- _GIVEN RECORDS_:
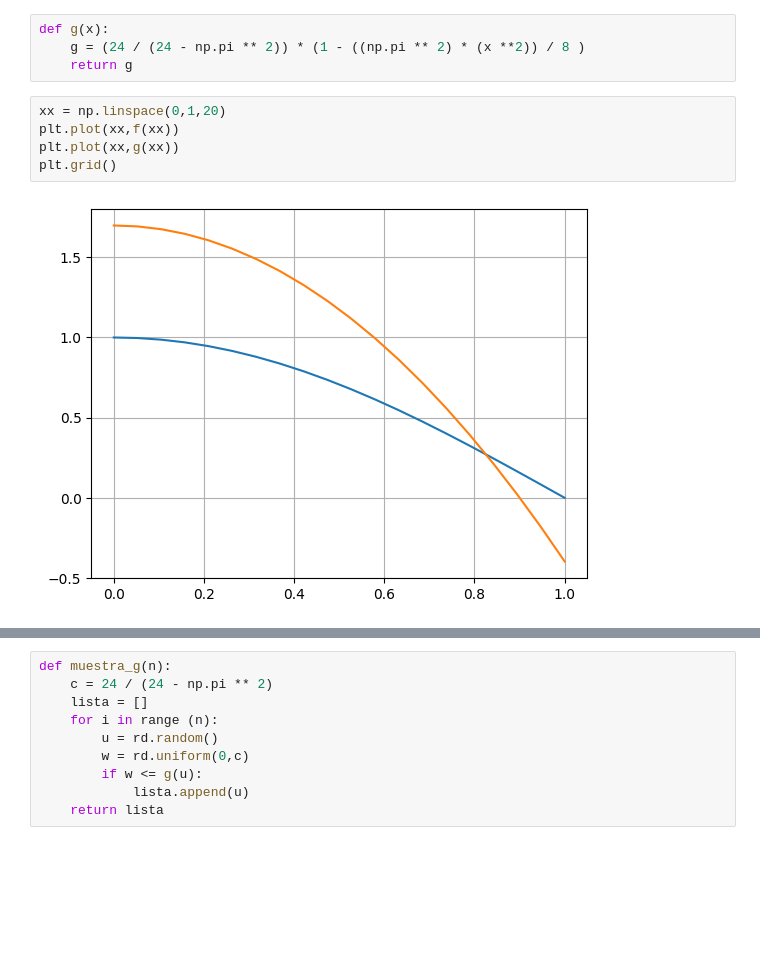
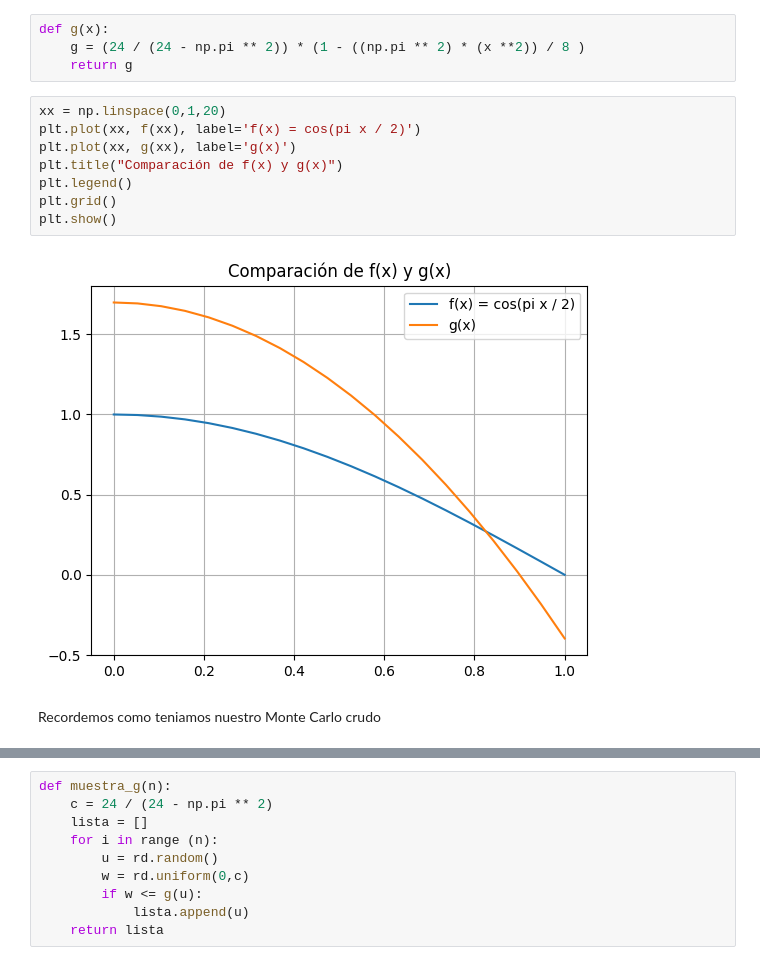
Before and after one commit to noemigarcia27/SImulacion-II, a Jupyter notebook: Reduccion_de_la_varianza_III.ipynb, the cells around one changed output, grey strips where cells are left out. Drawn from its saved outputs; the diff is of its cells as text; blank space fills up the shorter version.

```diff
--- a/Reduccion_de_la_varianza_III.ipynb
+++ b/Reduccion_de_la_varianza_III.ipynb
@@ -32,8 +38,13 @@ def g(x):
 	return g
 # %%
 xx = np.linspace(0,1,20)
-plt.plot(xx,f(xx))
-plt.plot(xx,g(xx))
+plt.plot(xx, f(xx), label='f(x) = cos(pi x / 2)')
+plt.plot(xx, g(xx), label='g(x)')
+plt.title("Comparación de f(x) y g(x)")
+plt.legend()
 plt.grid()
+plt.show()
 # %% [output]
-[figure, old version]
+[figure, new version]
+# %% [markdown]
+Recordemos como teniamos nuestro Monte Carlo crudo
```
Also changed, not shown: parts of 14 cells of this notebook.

---

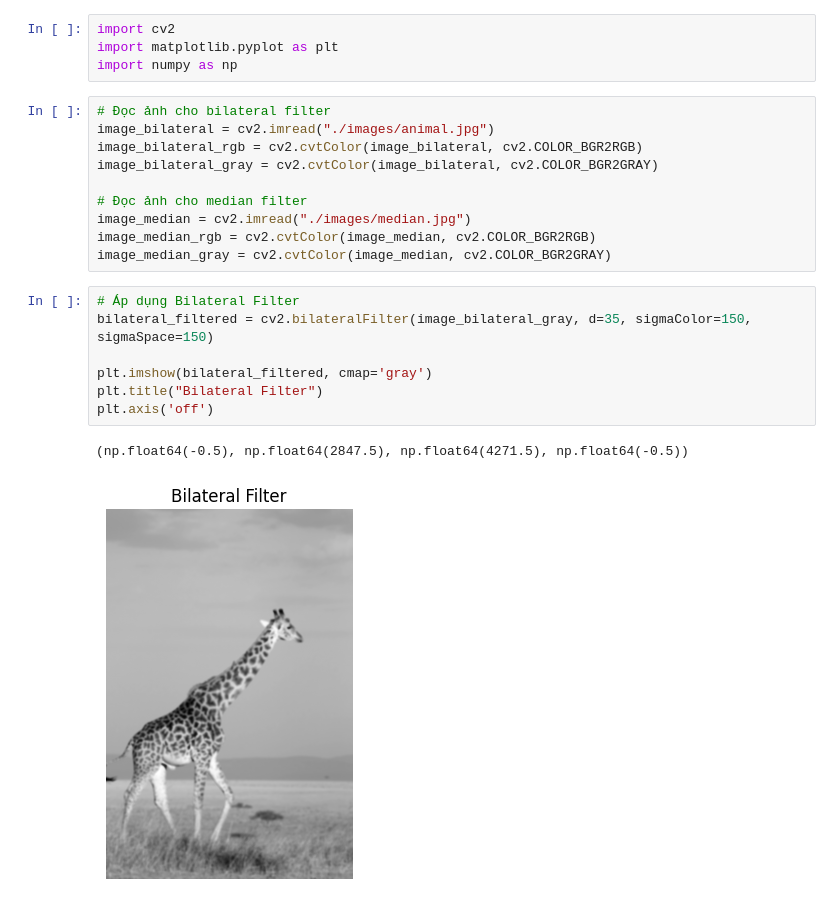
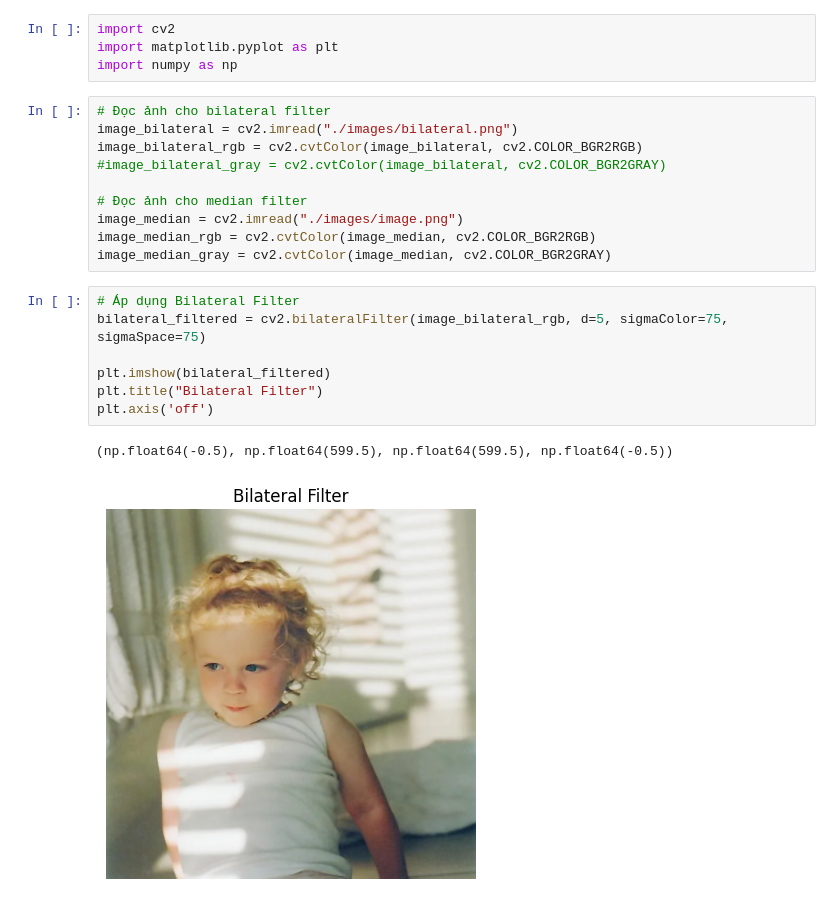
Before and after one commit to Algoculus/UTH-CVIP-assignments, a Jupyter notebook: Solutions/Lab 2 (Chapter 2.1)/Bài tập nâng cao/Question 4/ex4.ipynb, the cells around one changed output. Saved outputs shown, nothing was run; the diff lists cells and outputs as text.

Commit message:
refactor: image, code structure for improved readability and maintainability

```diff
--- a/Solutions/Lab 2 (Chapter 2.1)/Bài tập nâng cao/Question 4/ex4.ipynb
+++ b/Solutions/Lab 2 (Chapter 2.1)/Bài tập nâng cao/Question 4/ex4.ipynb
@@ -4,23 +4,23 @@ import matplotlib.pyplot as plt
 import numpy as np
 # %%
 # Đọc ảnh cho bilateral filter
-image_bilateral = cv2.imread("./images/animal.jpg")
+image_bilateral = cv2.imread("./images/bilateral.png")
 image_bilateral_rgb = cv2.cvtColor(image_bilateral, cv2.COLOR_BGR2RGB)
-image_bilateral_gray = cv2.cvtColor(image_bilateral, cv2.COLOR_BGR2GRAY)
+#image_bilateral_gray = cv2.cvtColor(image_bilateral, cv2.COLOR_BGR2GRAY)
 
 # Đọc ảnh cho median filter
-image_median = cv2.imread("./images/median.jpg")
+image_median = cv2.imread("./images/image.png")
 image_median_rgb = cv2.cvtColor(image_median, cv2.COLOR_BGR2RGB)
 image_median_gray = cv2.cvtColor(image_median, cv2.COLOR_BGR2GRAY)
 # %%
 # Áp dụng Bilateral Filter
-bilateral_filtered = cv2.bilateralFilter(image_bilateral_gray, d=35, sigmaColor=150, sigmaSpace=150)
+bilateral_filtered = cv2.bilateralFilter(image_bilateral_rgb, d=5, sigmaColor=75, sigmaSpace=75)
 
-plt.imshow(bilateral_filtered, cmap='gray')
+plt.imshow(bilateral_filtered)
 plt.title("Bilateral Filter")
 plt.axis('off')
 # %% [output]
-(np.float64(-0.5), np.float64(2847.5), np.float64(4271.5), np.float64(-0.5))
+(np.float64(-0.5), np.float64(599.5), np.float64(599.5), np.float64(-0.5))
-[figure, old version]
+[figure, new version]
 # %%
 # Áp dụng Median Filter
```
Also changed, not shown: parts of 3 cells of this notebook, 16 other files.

- _PROBLEM_: Within the listing above, extract exactly the lines from the line with "Before and after one commit to noemigarcia27/SImulacion-II, a" to the line with "Also changed, not shown: parts of 14", the two named lines included, and no others.

- _TASK SOLUTION_:
Before and after one commit to noemigarcia27/SImulacion-II, a Jupyter notebook: Reduccion_de_la_varianza_III.ipynb, the cells around one changed output, grey strips where cells are left out. Drawn from its saved outputs; the diff is of its cells as text; blank space fills up the shorter version.

```diff
--- a/Reduccion_de_la_varianza_III.ipynb
+++ b/Reduccion_de_la_varianza_III.ipynb
@@ -32,8 +38,13 @@ def g(x):
 	return g
 # %%
 xx = np.linspace(0,1,20)
-plt.plot(xx,f(xx))
-plt.plot(xx,g(xx))
+plt.plot(xx, f(xx), label='f(x) = cos(pi x / 2)')
+plt.plot(xx, g(xx), label='g(x)')
+plt.title("Comparación de f(x) y g(x)")
+plt.legend()
 plt.grid()
+plt.show()
 # %% [output]
-[figure, old version]
+[figure, new version]
+# %% [markdown]
+Recordemos como teniamos nuestro Monte Carlo crudo
```
Also changed, not shown: parts of 14 cells of this notebook.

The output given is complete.